One controversial aspect of Trump's response to COVID-19 is right
James Brown, in WAtoday, speaks about the responsibility that China has for causing the disastrous spread of the Chinese coronavirus. James Brown is a non-resident fellow at the United States Studies Centre at the University of Sydney. Twitter: @captainbrown.
You can see the original article here.
President Trump's response to COVID-19 has been rambling, chaotic, and petty. Lagging rather than leading international efforts to fight the virus, the US is grappling with crippling deficiencies in its political and health systems. But there is one controversial aspect of Trump's crisis response that is on point.
In his often rambling and incoherent press conferences President Trump has meticulously labelled COVID-19 as the “Chinese virus". The phrasing is crude and clumsy. It’s most likely inflamed racists in America and elsewhere. But his instincts are right. A cannonade of Chinese Communist Party corona-propaganda is being coordinated across the globe. It’s vital that democratic nations stand up against it. That means, regrettably, while we fight this virus, we also need to sustain awareness of how China’s authoritarian system let the pandemic slip. Through this crisis, shielding democracies from the lure of techno-authoritarian state models like China’s will be a constant challenge. So too will be securing challenges to democracy at home.

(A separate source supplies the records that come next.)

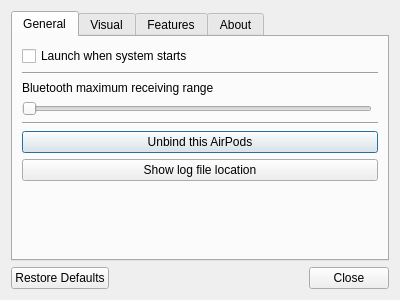
Qt form Source/Gui/SettingsWindow.ui (SpriteOvO/AirPodsDesktop) before a commit.
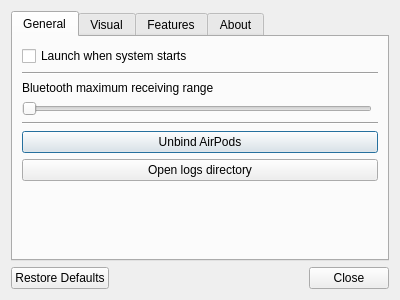
The same form after that commit. Icons and pictures are not drawn.

```diff
--- a/Source/Gui/SettingsWindow.ui
+++ b/Source/Gui/SettingsWindow.ui
@@ -62,14 +62,14 @@
        <item row="5" column="0" colspan="2">
         <widget class="QPushButton" name="pbUnbind">
          <property name="text">
-          <string>Unbind this AirPods</string>
+          <string>Unbind AirPods</string>
          </property>
         </widget>
        </item>
        <item row="6" column="0" colspan="2">
         <widget class="QPushButton" name="pbShowLogFileLocation">
          <property name="text">
-          <string>Show log file location</string>
+          <string>Open logs directory</string>
          </property>
         </widget>
        </item>
```
Left out of the diff: 4 changed lines with no effect on the pictures.
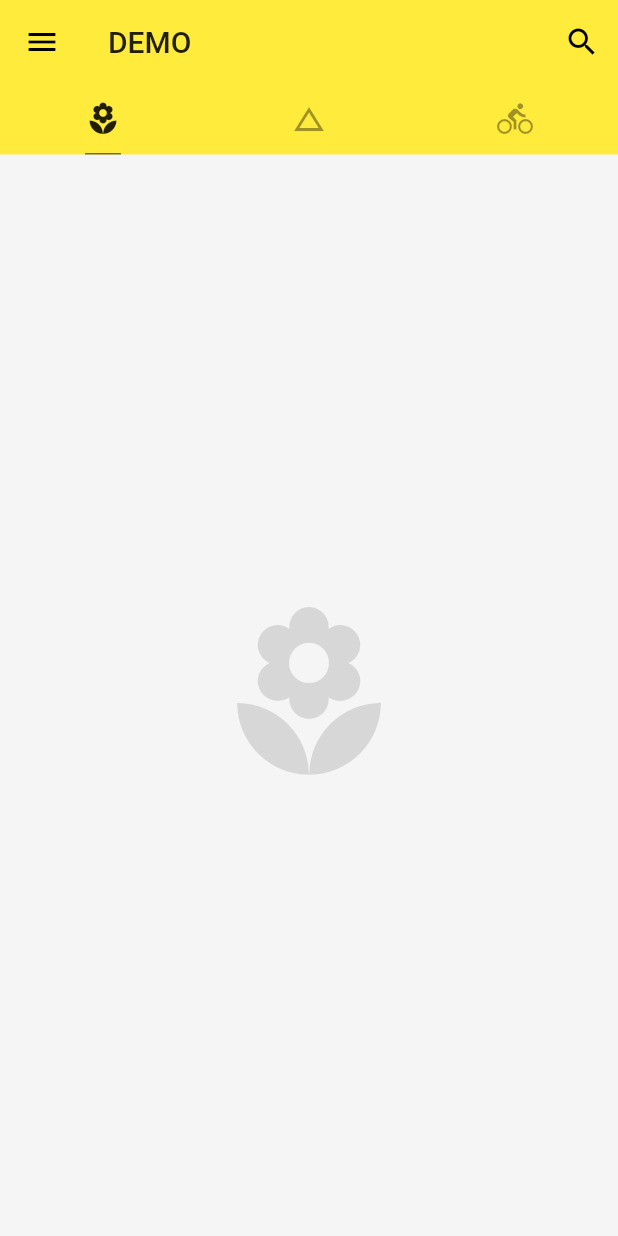
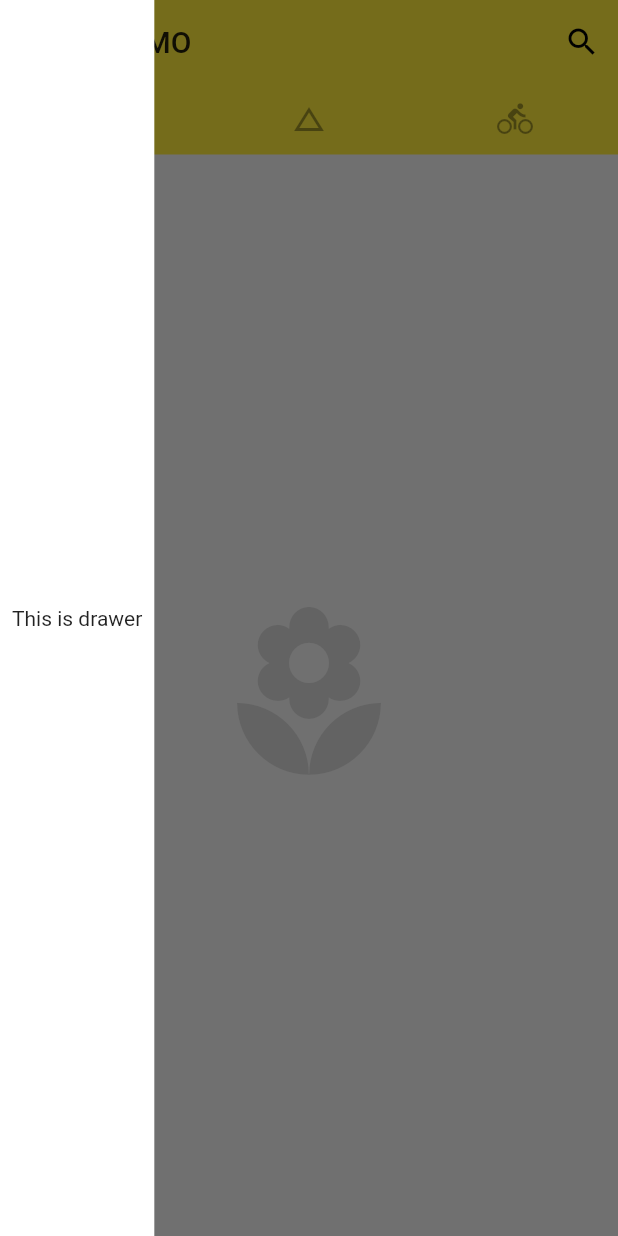
Before and after one commit to SymphonyZhang/demo_flutter, a Flutter app: the screen it shows after launch, with the side drawer open (before the commit the screen has no drawer), on a phone screen of 412 x 824 dp. Run offline on Flutter 3.47's test engine with Material 2 defaults, Android fonts, the phone set to English and light mode, and no system bars.

Commit message:
Drawer：抽屉（边栏）

```diff
--- a/lib/main.dart
+++ b/lib/main.dart
@@ -57,6 +57,16 @@ class Home extends StatelessWidget {
             Icon(Icons.directions_bike, size: 128.0, color: Colors.black12),
           ],
         ),
+        drawer: Container(
+          color: Colors.white,
+          padding: EdgeInsets.all(8.0),
+          child: Column(
+            mainAxisAlignment: MainAxisAlignment.center,
+            children: <Widget>[
+              Text('This is drawer'),
+            ],
+          ),
+        ),
       ),
     );
   }
```
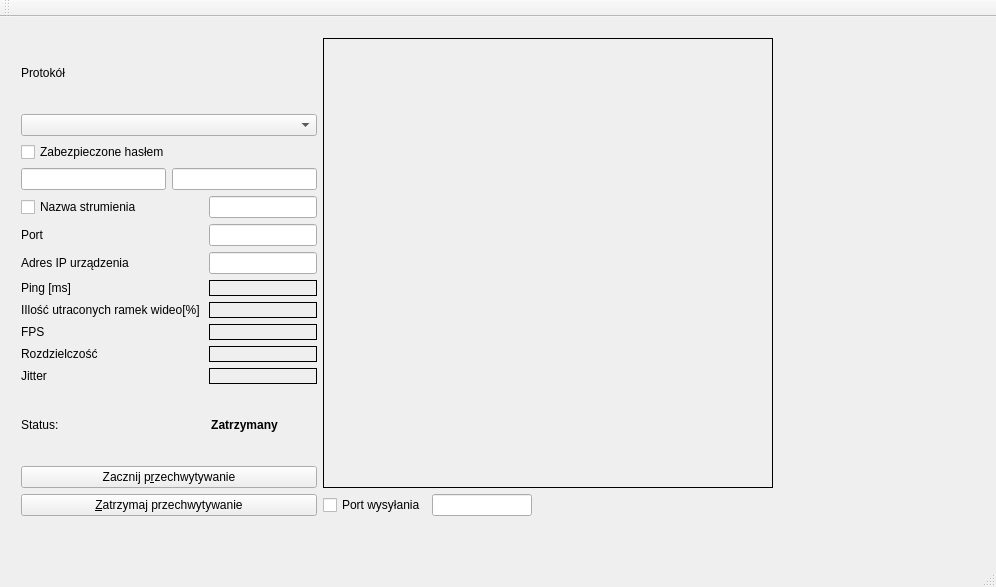
First picture: the form in mainwindow.ui, repository dejff/PD, before the edit.
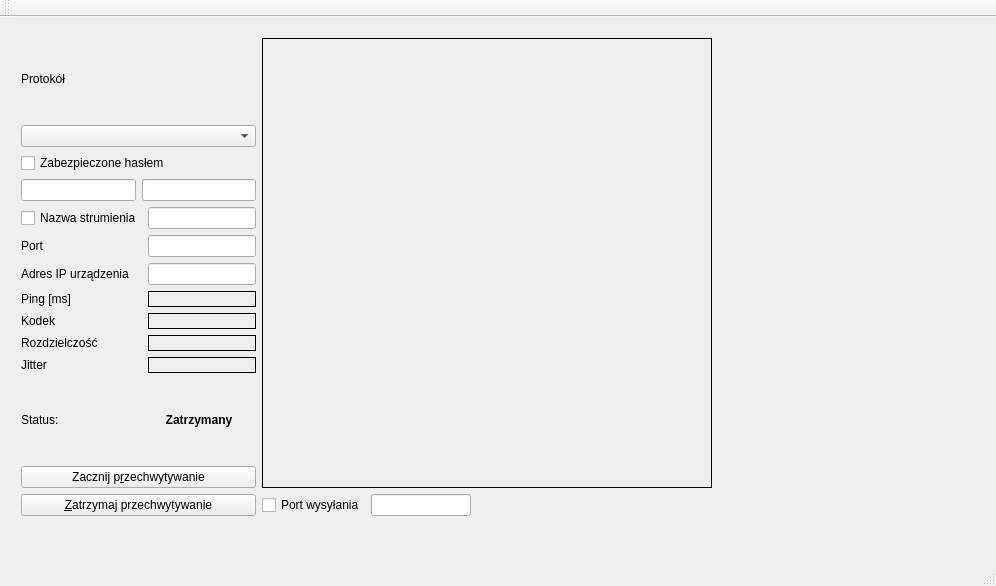
Second picture: the form after the edit.

What changed in the file:
```diff
--- a/mainwindow.ui
+++ b/mainwindow.ui
@@ -7,7 +7,7 @@
     <x>0</x>
     <y>0</y>
     <width>996</width>
-    <height>587</height>
+    <height>586</height>
    </rect>
   </property>
   <property name="windowTitle">
@@ -59,7 +59,7 @@
        </item>
        <item>
         <layout class="QGridLayout" name="gridLayout">
-         <item row="8" column="0">
+         <item row="7" column="0">
           <widget class="QLabel" name="label_9">
            <property name="text">
             <string>Jitter</string>
@@ -80,7 +80,7 @@
            </property>
           </widget>
          </item>
-         <item row="8" column="1">
+         <item row="7" column="1">
           <widget class="QLabel" name="jitterLabel">
            <property name="styleSheet">
             <string notr="true">border: 1px solid</string>
@@ -101,24 +101,7 @@
           <widget class="QLineEdit" name="ip_addr"/>
          </item>
          <item row="4" column="1">
-          <widget class="QLabel" name="eth_frame_type">
-           <property name="styleSheet">
-            <string notr="true">border: 1px solid</string>
-           </property>
-           <property name="text">
-            <string/>
-           </property>
-          </widget>
-         </item>
-         <item row="6" column="0">
-          <widget class="QLabel" name="label">
-           <property name="text">
-            <string>FPS</string>
-           </property>
-          </widget>
-         </item>
-         <item row="6" column="1">
-          <widget class="QLabel" name="fps_label">
+          <widget class="QLabel" name="lathency_label">
            <property name="styleSheet">
             <string notr="true">border: 1px solid</string>
            </property>
@@ -130,14 +113,14 @@
          <item row="2" column="1">
           <widget class="QLineEdit" name="portField"/>
          </item>
-         <item row="7" column="0">
+         <item row="6" column="0">
           <widget class="QLabel" name="label_2">
            <property name="text">
             <string>Rozdzielczość</string>
            </property>
           </widget>
          </item>
-         <item row="7" column="1">
+         <item row="6" column="1">
           <widget class="QLabel" name="resolutionLabel">
            <property name="styleSheet">
             <string notr="true">border: 1px solid</string>
@@ -160,7 +143,7 @@
          <item row="5" column="0">
           <widget class="QLabel" name="label_5">
            <property name="text">
-            <string>&lt;html&gt;&lt;head/&gt;&lt;body&gt;&lt;p&gt;IIlość utraconych ramek wideo[%]
+            <string>&lt;html&gt;&lt;head/&gt;&lt;body&gt;&lt;p&gt;Kodek
 &lt;/p&gt;&lt;/body&gt;&lt;/html&gt;</string>
            </property>
           </widget>
```
Left out of the diff: 8 changed lines with no effect on the pictures.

In an analysis of Chinese government messages The New York Times concluded that a concerted effort is underway by the Chinese Communist Party to position China as the leading global power fighting the COVID-19 pandemic, highlighting positive aspects of the Chinese government’s response to the virus, and disputing that the virus originated from Wuhan, China. Official Chinese media sources and government spokespeople have asserted that the virus might have originated in Italy last November or the United States last September: some have fanned sinister online allegations that the US military was behind the spread of the virus.
But it was China’s authoritarian system that stymied initial global efforts to detect, contain, and treat COVID-19. Late last year Chinese authorities reprimanded and detained doctors raising alarm at the new virus and instead declared COVID-19 “preventable and controllable”. In the first three weeks of January, leading up to the peak travel period of the Chinese New Year holiday, Chinese Communist Party officials expanded online censorship – eventually directing that more than 500 keyword combinations relating to the virus be censored on social media platform WeChat.
The Wuhan Health Commission insisted there were no new cases of the sickness in the city during a month in which more than 2000 individuals took flights from Wuhan to Sydney. The reality was very different: one public health study concluding that had Chinese authorities acted three weeks sooner to declare what was known about the virus, global pandemic cases could have been reduced by 95 per cent.
Censorship and manipulation of information relating to disasters and public emergencies are tools of trade for communist regimes. Particularly China’s, which has mastered the art of state-controlled media propaganda. Even now whistleblowing Wuhan doctors are reporting that virus statistics from the city continue to be manipulated for political purposes. While all countries must respond to this crisis together, and the virus could easily have originated in any of them, we must be clear that the pandemic was fanned by the constrictive politics and purposely opaque nature of China’s communist state.
Now as Western countries grapple with the balance between transparency, individual liberty, and the need for decisive state action to suppress the pandemic, China seeks to showcase its own triumph. American analyst Richard Fontaine concludes that “Beijing’s preferred master narrative portrays a decisive, efficient, generous China that triumphs over disease at home and helps those still at risk abroad. It adds to that picture a plodding, declining United States that is flailing on the home front and inspiring little confidence elsewhere”. Some analysts go further, assessing that the Chinese government is planning now to disrupt the place of Western companies and countries in global supply chains post-pandemic.
International cooperation to fight this virus is critical and we should hope that last week’s G20 meeting shifts major global economies away from isolation and autarky and towards coordinated political, economic, and medical efforts to resolve this global crisis. But we must not be naive to the strategic competition playing out between communist China and democracies in the background. And we must guard against ignorantly mouthing the talking points of a dictatorial regime furiously rewriting recent history.
As Australians move to lockdown and focus on the core services necessary to sustain the lives of our citizens, our country could well start to feel a little more authoritarian too. Safeguarding our own democracy will be vital. Limiting the extraordinary powers we give our political leaders, appropriately scrutinising the way they are exercised, and reminding ourselves of the virtues of an open, accountable, and transparent political system will be the responsibility of every one of us.